By Mark Cowen, Senior MedWire Reporter
Sleep impairment plays a significant role in the course of bipolar disorder among adolescents, US study results suggest.
Jessica Lunsford-Avery (University of Colorado at Boulder) and colleagues found that sleep impairment was significantly and positively associated with mania and depression symptoms and psychosocial impairment over a 2-year follow-up period in young people with the mood disorder.
The team suggests that "psychosocial treatments focusing on sleep stabilization may prove effective in improving the prognosis of adolescent bipolar spectrum disorder-related sleep irregularities."
The findings come from a study of 53 adolescents with bipolar disorder, aged a mean of 14.6 years at baseline, who participated in a family focused treatment trial.
All of the participants were assessed at baseline and at regular intervals over a mean 83.9-week follow-up period using the Kiddie Schedule for Affective Disorders and Schizophrenia for School-Age Children Mania Rating Scale (MRS) and Depression Rating Scale (DRS).
They were also assessed at regular intervals using the Adolescent Sleep Habits Questionnaire (ASHQ) and the Adolescent Longitudinal Interval Follow-up Evaluation (A-LIFE) Psychosocial Scales.
The researchers note that the mean MRS score at baseline was 28.19, indicating clinically significant symptoms of mania; the mean DRS score was 22.46, indicating moderate levels of depression; and the mean ASHQ score was 43.76, indicating moderate levels of sleep impairment.
Mixed effects modeling revealed that ASHQ sleep disturbance scores significantly predicted MRS scores over time, such that as the level of sleep disturbance increased, mania severity also increased.
The team also found that ASHQ sleep scores significantly predicted DRS over the follow-up period, in that greater levels of sleep impairment were associated with more severe depressive symptoms.
Furthermore, after accounting for MRS and DRS scores, ASHQ sleep scores significantly predicted A-LIFE Psychosocial Scale scores over the study period, such that higher levels of sleep impairment were associated with more psychosocial impairment.
Lunsford-Avery et al conclude in Psychiatry Research: "The present study provides evidence for a robust link between sleep problems and mood symptoms and functioning in adolescents with bipolar spectrum disorder followed for up to 2 years."
They add that "given that an association between sleep disturbance, mood, and daytime functioning has been shown in most adolescents, including those recruited from community high school samples, the development and empirical evaluation of therapies targeting sleep may benefit not only adolescents with BSD, but also the larger pediatric population."

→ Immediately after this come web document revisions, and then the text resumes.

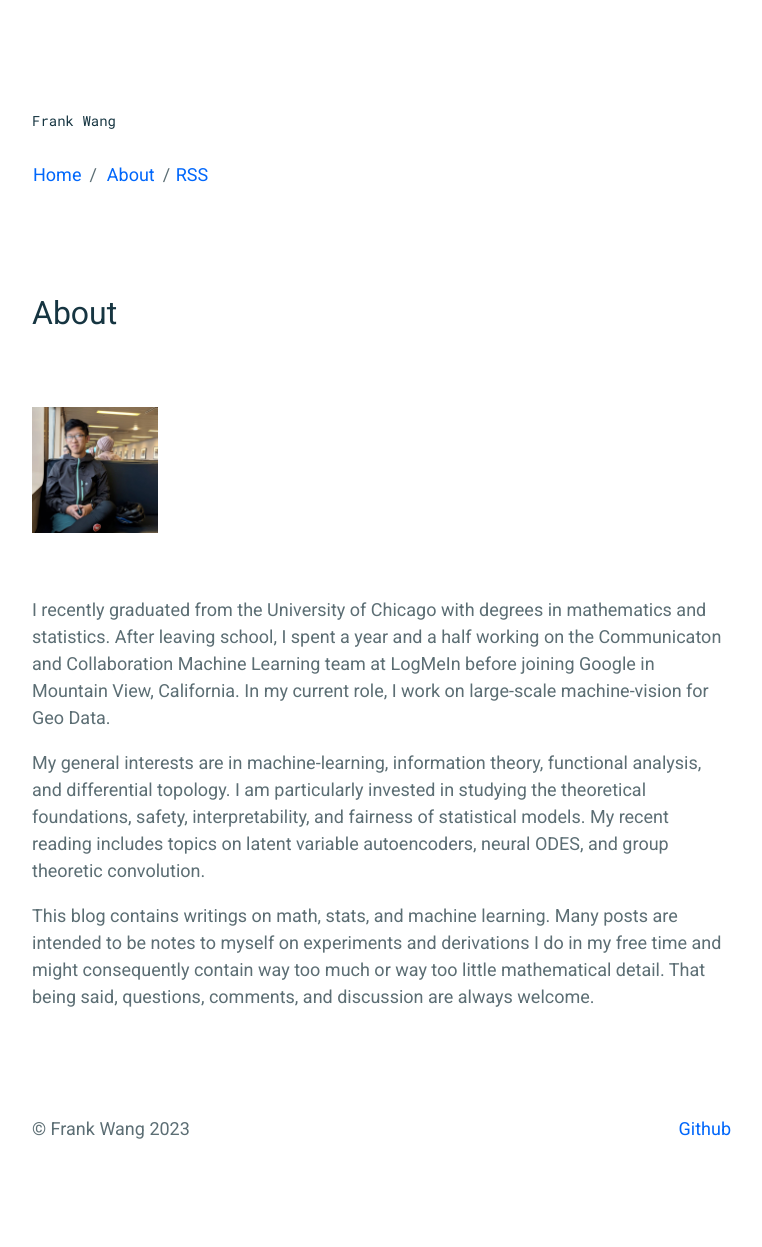
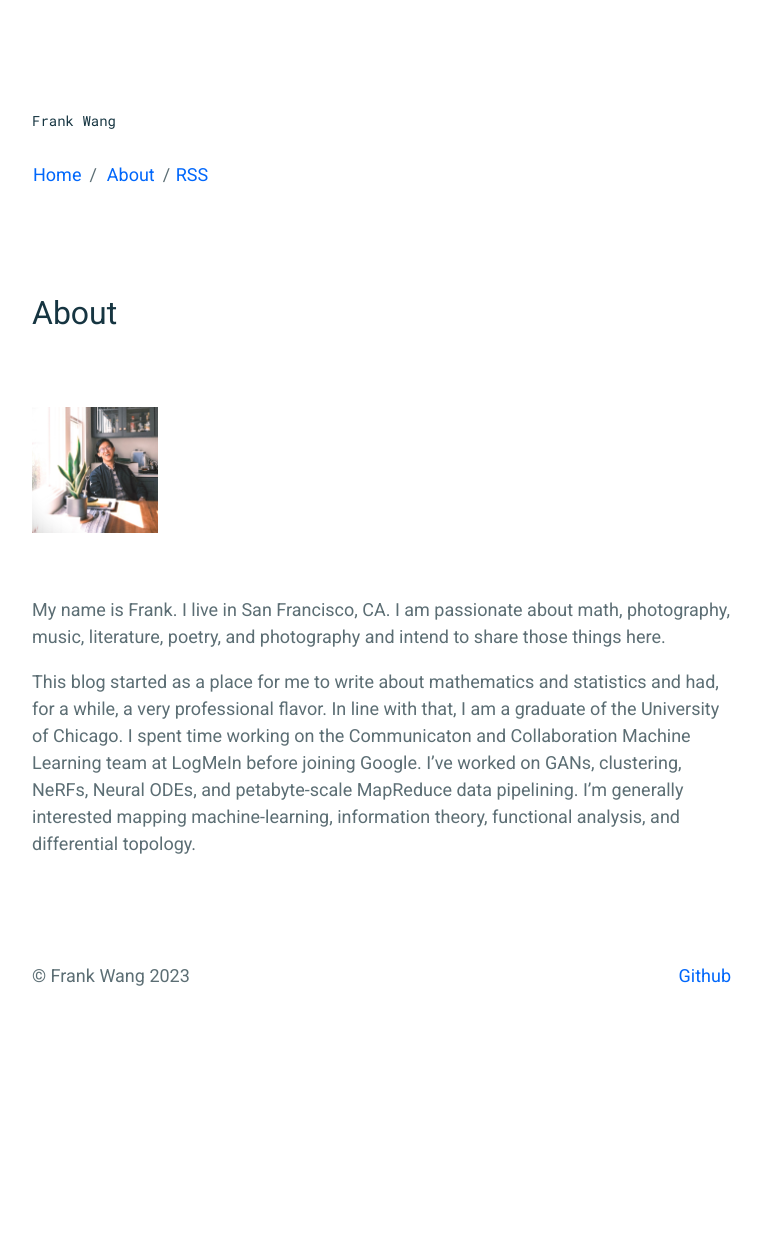
Before and after one commit to frankwang95/frankwang95.github.io, a Jekyll site: the page built from _pages/about.md, in a window 1280 px wide. Shown: the whole page, without its empty margins (258-1020 px from the left). Built offline with Jekyll 4.4.1, drawn with Linux system fonts in a browser that asks for light colours; after the commit the page ends 1094 px from its top, so only the background shows below that.

Commit message:
Updating about me page

```diff
--- a/_pages/about.md
+++ b/_pages/about.md
@@ -10,8 +10,6 @@ permalink: /about/
 </p>
 <br>
 
-I recently graduated from the University of Chicago with degrees in mathematics and statistics. After leaving school, I spent a year and a half working on the Communicaton and Collaboration Machine Learning team at LogMeIn before joining Google in Mountain View, California. In my current role, I work on large-scale machine-vision for Geo Data.
+My name is Frank. I live in San Francisco, CA. I am passionate about math, photography, music, literature, poetry, and photography and intend to share those things here.
 
-My general interests are in machine-learning, information theory, functional analysis, and differential topology. I am particularly invested in studying the theoretical foundations, safety, interpretability, and fairness of statistical models. My recent reading includes topics on latent variable autoencoders, neural ODES, and group theoretic convolution.
-
-This blog contains writings on math, stats, and machine learning. Many posts are intended to be notes to myself on experiments and derivations I do in my free time and might consequently contain way too much or way too little mathematical detail. That being said, questions, comments, and discussion are always welcome.
+This blog started as a place for me to write about mathematics and statistics and had, for a while, a very professional flavor. In line with that, I am a graduate of the University of Chicago. I spent time working on the Communicaton and Collaboration Machine Learning team at LogMeIn before joining Google. I've worked on GANs, clustering, NeRFs, Neural ODEs, and petabyte-scale MapReduce data pipelining. I'm generally interested mapping machine-learning, information theory, functional analysis, and differential topology.
```
Also changed, not shown: assets/about_photo.jpg.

Licensed from medwireNews with permission from Springer Healthcare Ltd. ©Springer Healthcare Ltd. All rights reserved. Neither of these parties endorse or recommend any commercial products, services, or equipment.